§ WHAT TO PRODUCE
Across the material below, say how many lines contain the string "this", and add no other words.

RECORDS section start

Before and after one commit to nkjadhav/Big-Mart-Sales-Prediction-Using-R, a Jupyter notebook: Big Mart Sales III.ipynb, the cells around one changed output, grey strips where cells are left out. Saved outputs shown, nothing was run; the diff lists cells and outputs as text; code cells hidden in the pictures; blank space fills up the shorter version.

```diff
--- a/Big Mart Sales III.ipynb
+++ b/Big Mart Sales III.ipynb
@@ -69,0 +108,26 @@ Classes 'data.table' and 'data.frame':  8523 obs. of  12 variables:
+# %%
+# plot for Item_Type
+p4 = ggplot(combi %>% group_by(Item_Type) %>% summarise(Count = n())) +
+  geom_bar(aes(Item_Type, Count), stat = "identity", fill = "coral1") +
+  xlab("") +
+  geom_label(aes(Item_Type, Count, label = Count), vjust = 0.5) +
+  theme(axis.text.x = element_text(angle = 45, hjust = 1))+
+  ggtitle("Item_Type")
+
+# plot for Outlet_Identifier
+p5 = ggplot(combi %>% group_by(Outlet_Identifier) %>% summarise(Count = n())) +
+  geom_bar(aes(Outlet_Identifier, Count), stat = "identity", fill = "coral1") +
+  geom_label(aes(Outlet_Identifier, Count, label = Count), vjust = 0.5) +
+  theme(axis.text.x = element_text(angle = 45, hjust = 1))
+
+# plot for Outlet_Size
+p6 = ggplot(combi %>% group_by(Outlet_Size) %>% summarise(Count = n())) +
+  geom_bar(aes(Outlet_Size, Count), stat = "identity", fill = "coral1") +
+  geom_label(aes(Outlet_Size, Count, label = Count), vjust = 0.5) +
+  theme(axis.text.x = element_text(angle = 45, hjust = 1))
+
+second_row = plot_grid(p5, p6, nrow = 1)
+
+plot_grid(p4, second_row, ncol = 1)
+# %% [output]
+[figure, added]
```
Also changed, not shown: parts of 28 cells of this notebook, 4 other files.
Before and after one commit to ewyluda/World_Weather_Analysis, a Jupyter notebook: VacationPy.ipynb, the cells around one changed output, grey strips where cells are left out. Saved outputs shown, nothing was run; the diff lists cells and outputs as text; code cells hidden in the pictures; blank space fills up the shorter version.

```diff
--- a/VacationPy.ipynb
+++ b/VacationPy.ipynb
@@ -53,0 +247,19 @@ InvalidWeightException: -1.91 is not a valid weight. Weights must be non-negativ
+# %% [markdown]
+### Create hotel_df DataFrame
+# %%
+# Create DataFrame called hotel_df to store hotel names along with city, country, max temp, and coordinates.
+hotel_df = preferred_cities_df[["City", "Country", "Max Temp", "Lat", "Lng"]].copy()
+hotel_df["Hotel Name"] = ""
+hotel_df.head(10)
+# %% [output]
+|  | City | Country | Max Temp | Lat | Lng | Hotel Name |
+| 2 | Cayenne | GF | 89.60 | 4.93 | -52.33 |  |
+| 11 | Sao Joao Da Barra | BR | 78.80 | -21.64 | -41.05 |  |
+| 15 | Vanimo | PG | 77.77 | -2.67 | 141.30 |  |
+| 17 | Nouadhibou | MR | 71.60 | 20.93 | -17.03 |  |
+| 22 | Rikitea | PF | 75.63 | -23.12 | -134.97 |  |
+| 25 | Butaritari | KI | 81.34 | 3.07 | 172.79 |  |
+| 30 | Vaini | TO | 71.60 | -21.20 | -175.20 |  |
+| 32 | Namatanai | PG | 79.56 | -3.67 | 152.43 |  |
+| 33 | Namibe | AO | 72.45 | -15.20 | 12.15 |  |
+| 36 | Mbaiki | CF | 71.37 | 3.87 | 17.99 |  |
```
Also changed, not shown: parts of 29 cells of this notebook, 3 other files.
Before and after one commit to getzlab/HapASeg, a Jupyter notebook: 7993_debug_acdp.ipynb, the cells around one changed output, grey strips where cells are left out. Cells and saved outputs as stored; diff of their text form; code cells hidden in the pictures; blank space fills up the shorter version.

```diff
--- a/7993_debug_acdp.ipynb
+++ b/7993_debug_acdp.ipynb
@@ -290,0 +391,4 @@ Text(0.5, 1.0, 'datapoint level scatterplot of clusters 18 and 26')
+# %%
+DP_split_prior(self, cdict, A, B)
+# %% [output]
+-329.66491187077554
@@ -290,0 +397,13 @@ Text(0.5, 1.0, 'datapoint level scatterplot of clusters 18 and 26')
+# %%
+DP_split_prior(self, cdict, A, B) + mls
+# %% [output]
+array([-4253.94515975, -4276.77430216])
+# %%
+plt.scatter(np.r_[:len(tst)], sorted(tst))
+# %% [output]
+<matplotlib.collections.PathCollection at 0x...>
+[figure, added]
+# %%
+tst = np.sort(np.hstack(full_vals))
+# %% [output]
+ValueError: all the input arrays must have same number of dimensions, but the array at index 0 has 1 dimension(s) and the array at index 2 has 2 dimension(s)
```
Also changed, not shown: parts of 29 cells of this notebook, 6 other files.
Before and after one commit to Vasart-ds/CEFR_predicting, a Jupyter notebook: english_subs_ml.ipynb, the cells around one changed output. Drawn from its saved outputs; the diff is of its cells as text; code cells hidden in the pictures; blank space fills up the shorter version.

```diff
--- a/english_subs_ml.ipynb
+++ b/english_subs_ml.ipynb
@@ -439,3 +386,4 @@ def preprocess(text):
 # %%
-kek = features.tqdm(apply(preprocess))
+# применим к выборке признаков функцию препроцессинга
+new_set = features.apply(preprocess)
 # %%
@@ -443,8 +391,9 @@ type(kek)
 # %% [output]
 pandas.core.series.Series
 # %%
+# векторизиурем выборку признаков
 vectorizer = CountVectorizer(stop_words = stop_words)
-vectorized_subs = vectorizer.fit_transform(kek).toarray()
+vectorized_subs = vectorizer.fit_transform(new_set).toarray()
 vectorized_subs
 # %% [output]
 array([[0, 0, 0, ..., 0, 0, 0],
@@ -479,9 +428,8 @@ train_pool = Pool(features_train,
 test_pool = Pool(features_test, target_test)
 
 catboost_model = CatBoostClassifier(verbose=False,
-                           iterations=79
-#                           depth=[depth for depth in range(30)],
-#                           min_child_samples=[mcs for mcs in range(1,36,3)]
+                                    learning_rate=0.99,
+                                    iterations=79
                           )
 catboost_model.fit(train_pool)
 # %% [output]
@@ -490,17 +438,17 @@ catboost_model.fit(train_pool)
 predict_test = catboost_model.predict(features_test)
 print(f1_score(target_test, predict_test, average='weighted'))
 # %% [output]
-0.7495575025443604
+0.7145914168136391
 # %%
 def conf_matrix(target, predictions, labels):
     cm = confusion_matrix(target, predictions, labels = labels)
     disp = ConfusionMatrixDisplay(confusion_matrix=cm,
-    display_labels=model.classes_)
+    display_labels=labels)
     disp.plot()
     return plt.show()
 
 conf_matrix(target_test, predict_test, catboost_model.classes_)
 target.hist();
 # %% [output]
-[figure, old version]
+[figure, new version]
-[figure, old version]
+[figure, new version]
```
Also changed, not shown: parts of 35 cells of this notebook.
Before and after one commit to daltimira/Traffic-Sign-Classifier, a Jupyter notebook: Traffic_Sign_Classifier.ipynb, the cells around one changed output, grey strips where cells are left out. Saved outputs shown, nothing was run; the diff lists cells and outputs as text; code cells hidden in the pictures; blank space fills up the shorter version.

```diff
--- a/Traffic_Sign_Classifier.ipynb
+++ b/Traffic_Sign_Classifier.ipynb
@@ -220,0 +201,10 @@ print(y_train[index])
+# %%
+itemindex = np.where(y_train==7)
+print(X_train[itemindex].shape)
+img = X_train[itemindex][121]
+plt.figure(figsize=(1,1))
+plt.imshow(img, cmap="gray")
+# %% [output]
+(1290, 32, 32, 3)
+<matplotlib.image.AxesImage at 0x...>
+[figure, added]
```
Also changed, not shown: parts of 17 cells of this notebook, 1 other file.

RECORDS section end

§ YOUR RESPONSE
5